BEGIN The input
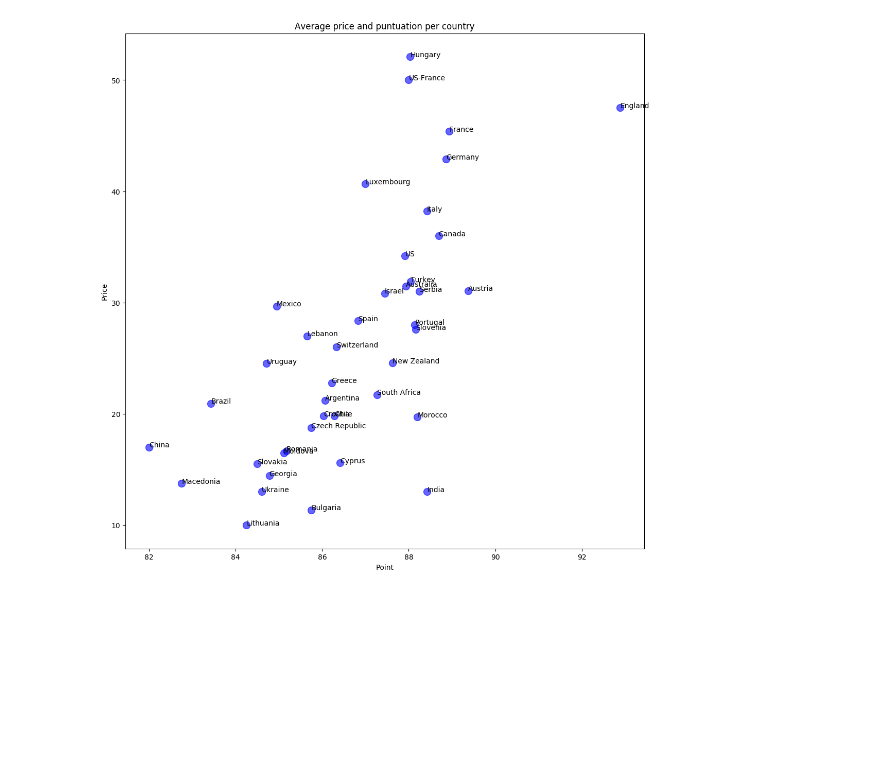
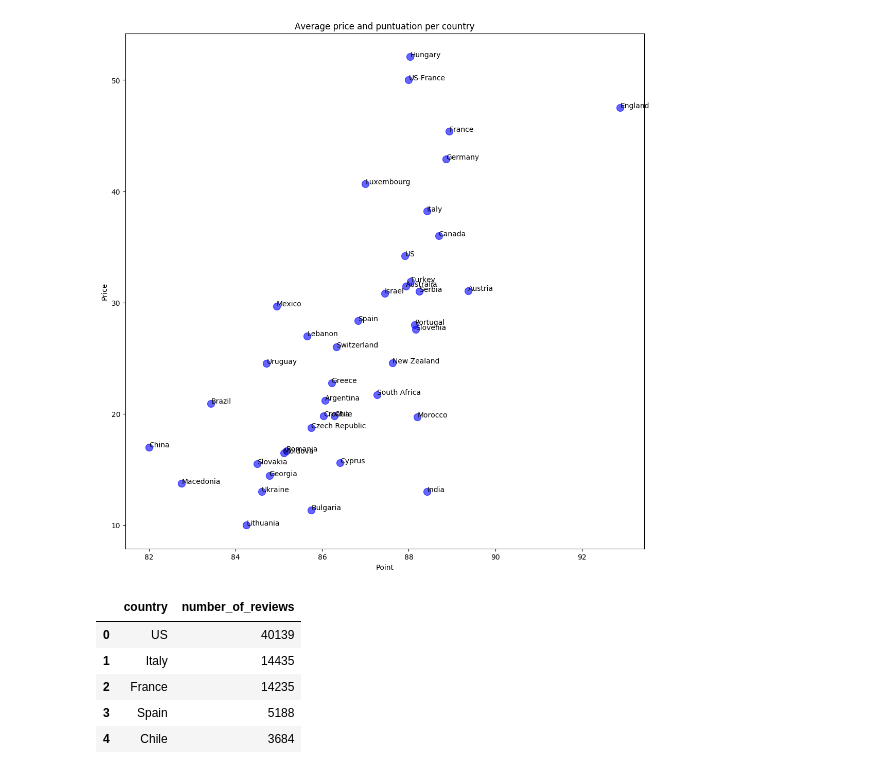
Before and after one commit to pavlafuxova/TFM, a Jupyter notebook: ranking_varieties.ipynb, the cells around one changed output. Saved outputs shown, nothing was run; the diff lists cells and outputs as text; code cells hidden in the pictures; blank space fills up the shorter version.

```diff
--- a/ranking_varieties.ipynb
+++ b/ranking_varieties.ipynb
@@ -318,0 +325,9 @@ plt.show()
+# %%
+wine2.head()
+# %% [output]
+|  | country | number_of_reviews |
+| 0 | US | 40139 |
+| 1 | Italy | 14435 |
+| 2 | France | 14235 |
+| 3 | Spain | 5188 |
+| 4 | Chile | 3684 |
```
Also changed, not shown: parts of 5 cells of this notebook.
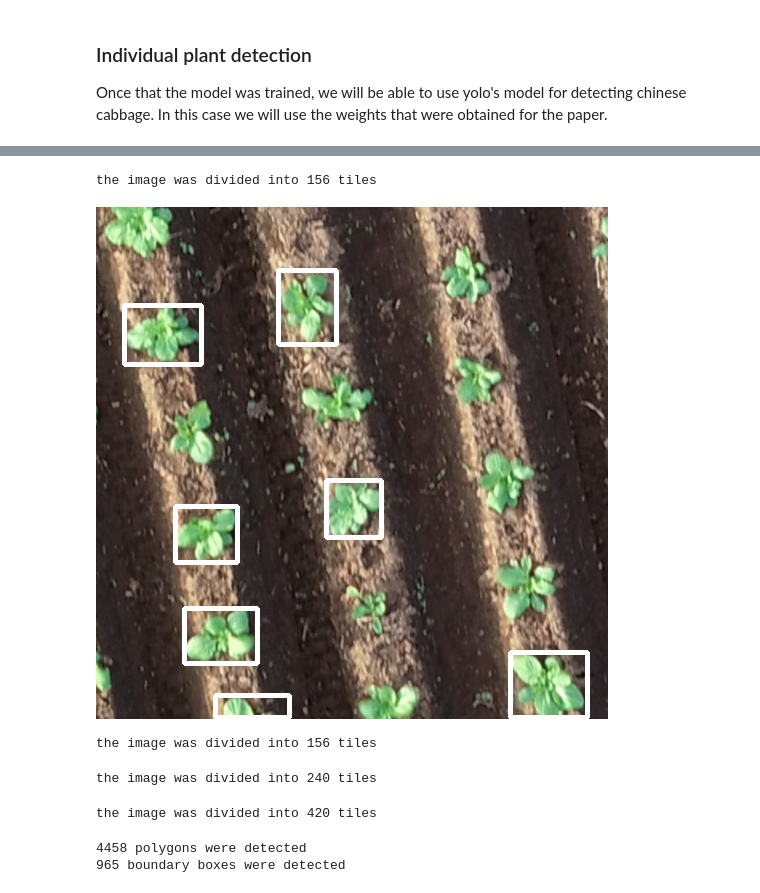
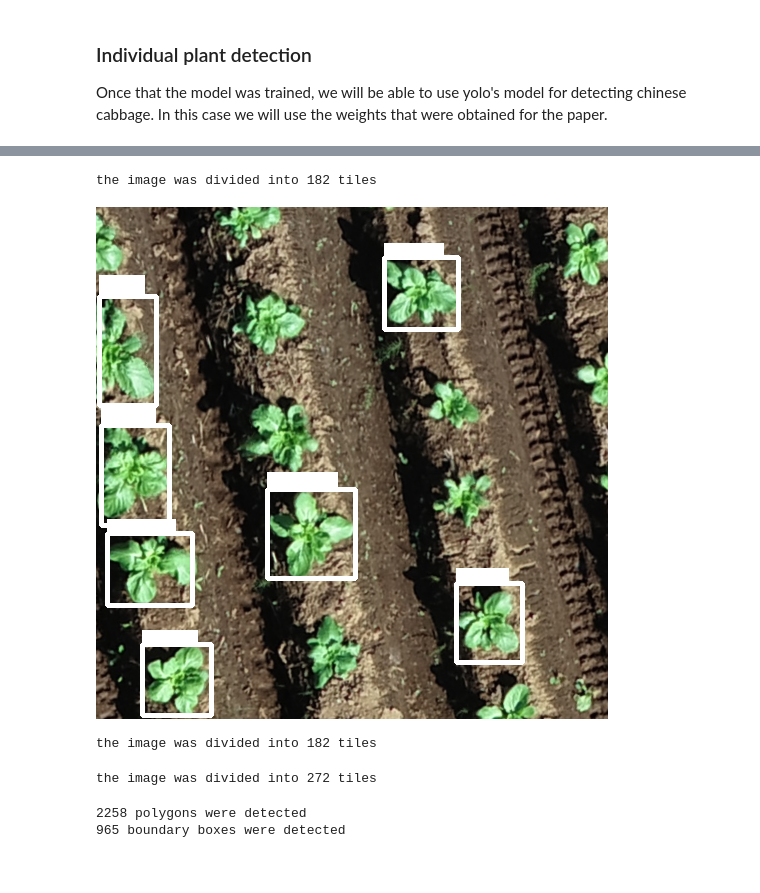
Before and after one commit to anaguilarar/CC_Weight_Prediction, a Jupyter notebook: 1_Individual_plant_detection_YOLO_training.ipynb, the cells around one changed output, grey strips where cells are left out. Cells and saved outputs as stored; diff of their text form; code cells hidden in the pictures.

```diff
--- a/1_Individual_plant_detection_YOLO_training.ipynb
+++ b/1_Individual_plant_detection_YOLO_training.ipynb
@@ -434,32 +461,31 @@ from drone_data.utils.od_functions import DroneObjectDetection
 import geopandas as gpd
 
 roi = gpd.read_file('/content/tanashi_field.shp')
-TP1IMAGEPATH = "/content/tana_cc_rgb_210927_transparent_mosaic_group1.tif"
+TP1IMAGEPATH = "/content/tana_cc_rgb_210929_transparent_mosaic_group1.tif"
 
 drdata = DroneObjectDetection(TP1IMAGEPATH, yolo_model= model, device = device, multiband_image=True, bounds = roi)
 # %%
 %matplotlib inline
 import torch
 from PIL import Image
 import numpy as np
 
-idtile = 43
+idtile = 45
 drdata.split_into_tiles(width = 512, height = 512, overlap = 0)
 imgdraw = drdata.draw_bb_in_tile(drdata.tiles_data(idtile))
 Image.fromarray(np.uint8(imgdraw))
 
 #plt.imshow(imgdraw/255.)
 # %% [output]
-the image was divided into 156 tiles
+the image was divided into 182 tiles
-[figure, old version]
+[figure, new version]
 # %%
 ## detecting all bounding boxes in the image
 
 allbb = drdata.detect_oi_in_uavimage(imgsize = 512, overlap = [0,0.2], aoi_limit = 0.5, onlythesetiles = None, conf_thres=0.50)
 # %% [output]
-the image was divided into 156 tiles
+the image was divided into 182 tiles
-the image was divided into 240 tiles
+the image was divided into 272 tiles
-the image was divided into 420 tiles
+2258 polygons were detected
+965 boundary boxes were detected
-4458 polygons were detected
-965 boundary boxes were detected
 # %%
```
Also changed, not shown: parts of 14 cells of this notebook.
END The input
■ Requirement ■
From the records above, pull every line that carries the word "parts".

■ Solved exercise ■
Also changed, not shown: parts of 5 cells of this notebook.
Also changed, not shown: parts of 14 cells of this notebook.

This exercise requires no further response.